Description of the task: Look for "index" in the records and copy every line that has it.

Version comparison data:

════════════════

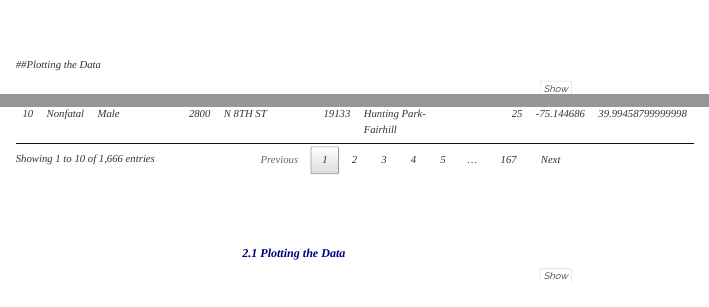
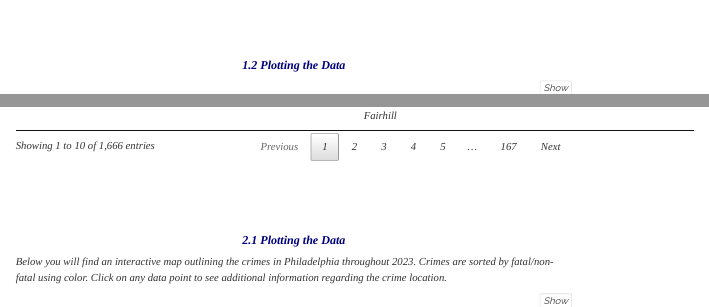
Before and after one commit to nlepera/sta553, an R Markdown document (w07_maps/index.Rmd): the page in a window 1100 px wide, from 810 px down before the commit and from 820 px down after it, so that both start at the same text, and a second part further down, joined at a grey line. Rendered offline with R 4.5, knitr and Pandoc, with nearby package versions; some code elsewhere in the file could not run offline; menus at the side of the page are left out; the gapminder table comes from the copy in Python's plotly package.

Commit message:
Update index.Rmd

```diff
--- a/w07_maps/index.Rmd
+++ b/w07_maps/index.Rmd
@@ -364,3 +364,4 @@
 
 ## Plotting the Data
 
+Below you will find an interactive map outlining the crimes in Philadelphia throughout 2023.  Crimes are sorted by fatal/non-fatal using color.  Click on any data point to see additional information regarding the crime location.
```
Also changed, not shown: w07_maps/index.Rmd (6 more changed lines).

════════════════

Problem solution:
Before and after one commit to nlepera/sta553, an R Markdown document (w07_maps/index.Rmd): the page in a window 1100 px wide, from 810 px down before the commit and from 820 px down after it, so that both start at the same text, and a second part further down, joined at a grey line. Rendered offline with R 4.5, knitr and Pandoc, with nearby package versions; some code elsewhere in the file could not run offline; menus at the side of the page are left out; the gapminder table comes from the copy in Python's plotly package.
Update index.Rmd
--- a/w07_maps/index.Rmd
+++ b/w07_maps/index.Rmd
Also changed, not shown: w07_maps/index.Rmd (6 more changed lines).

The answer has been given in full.